KISS Cancels Las Vegas Residency After Guitar Tech's COVID Death Draws Criticism

KISS canceled their planned Las Vegas residency suddenly late last week amid questions about their coronavirus safety protocols. The Rock and Roll Hall of Famers were scheduled to play at Zappos Theater at Planet Hollywood in Las Vegas as part of their long-running End of the Road World Tour. The decision came after some of the band's roadies blamed guitar tech Francis Stueber's death on negligent safety protocols in Rolling Stone. KISS disputed many of the claims the tour staffers made.

KISS was scheduled to play at Zappos Theater from Dec. 29 to Feb. 5, but options to buy tickets suddenly disappeared from the Caesars Palace/Ticketmaster site, the Las Vegas Review-Journal reported on Saturday. Representatives for the venue said ticket providers would contact fans with details on how to request refunds. They also asked fans to check the group's website for further updates.

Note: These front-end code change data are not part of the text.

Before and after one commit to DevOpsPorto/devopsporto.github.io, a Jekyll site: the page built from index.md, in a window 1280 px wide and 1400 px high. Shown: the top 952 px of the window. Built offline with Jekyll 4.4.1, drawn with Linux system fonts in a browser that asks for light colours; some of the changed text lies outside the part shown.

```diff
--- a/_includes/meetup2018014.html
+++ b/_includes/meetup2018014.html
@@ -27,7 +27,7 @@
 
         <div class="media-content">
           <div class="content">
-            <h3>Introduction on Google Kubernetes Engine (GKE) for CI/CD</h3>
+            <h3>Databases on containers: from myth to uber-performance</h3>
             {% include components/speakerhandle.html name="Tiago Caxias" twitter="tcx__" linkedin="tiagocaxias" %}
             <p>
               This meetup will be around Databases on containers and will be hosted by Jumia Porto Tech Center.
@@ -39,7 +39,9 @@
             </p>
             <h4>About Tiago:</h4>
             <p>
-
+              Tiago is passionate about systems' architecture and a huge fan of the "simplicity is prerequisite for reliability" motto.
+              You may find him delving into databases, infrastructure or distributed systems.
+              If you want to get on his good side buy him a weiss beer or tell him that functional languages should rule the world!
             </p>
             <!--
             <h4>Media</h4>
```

However, the band has not posted a statement about the canceled Vegas residency on its site or on its Instagram and Twitter pages. Zappos Theater staff did confirm the entire residency was canceled in a tweet Saturday.

The "Rock and Roll All Nite" band went back on the road for their End of the Road tour in August. Some shows were postponed after Paul Stanley and Gene Simmons tested positive for the coronavirus. On Oct. 17, Stueber died after he was quarantined for two days in a Detroit hotel with COVID. He was 53. On Friday, Rolling Stone published comments from three crew members, who blamed Stueber's death on a lack of strict COVID safety measures.

"Every day during the shows, we weren't tested. And there are so many unknowns," one crew member told the magazine. "Did we super spread this, did we spread this thing from city to city? It's horrible that Fran passed, and it's horrible if this is our protocol just for us to tour. Is this going to be the normal, to stick someone in a hotel and if somebody dies, 'Oh, well, off to the next guy?'"

Meanwhile, a production executive disputed the roadies' claims, explaining there were safety measures in place. The band required all crew members to have vaccination cards and wear their masks backstage. Catering was also separated from local workers and the touring crew. Anyone who tested positive were sent to hotels to quarantine and all bus mates were tested again, the executive said. The roadies told Rolling Stone that masks were not always worn correctly and tests were not done frequently enough. The executive said the tour was supposed to have an employee whose job it was to make sure COVID protocols were followed, but management dropped that idea the day before the tour began. KISS production manager Robert Long told the magazine that daily testing was not in place but disagreed with the roadies who said testing was discouraged if someone didn't show symptoms.


"Our End of the Road World Tour absolutely had Covid safety protocols in place that met, but most often exceeded, federal, state, and local guidelines," the band told Rolling Stone. "But ultimately this is still a global pandemic and there is simply no foolproof way to tour without some element of risk." The band also disputed the roadies' statements that Steuber was not tested immediately because the band wanted to avoid the issues that came with a positive test.

"While the protocols were in place for the tour, it was impossible to police the crew minute by minute of their lives," the band's statement continued. "If certain crew chose to go out to dinner on a day off, or have beers at a local bar after the show, and did so without a mask or without following protocols, there is little that anyone can do to stop that. Particularly when many of our tour markets did not have any state or local mask mandates in place." The band also admitted that they recently learned some crew members tried to hide their coronavirus symptoms and other crew members may have provided face vaccination cards which put "the entire tour in harm's way."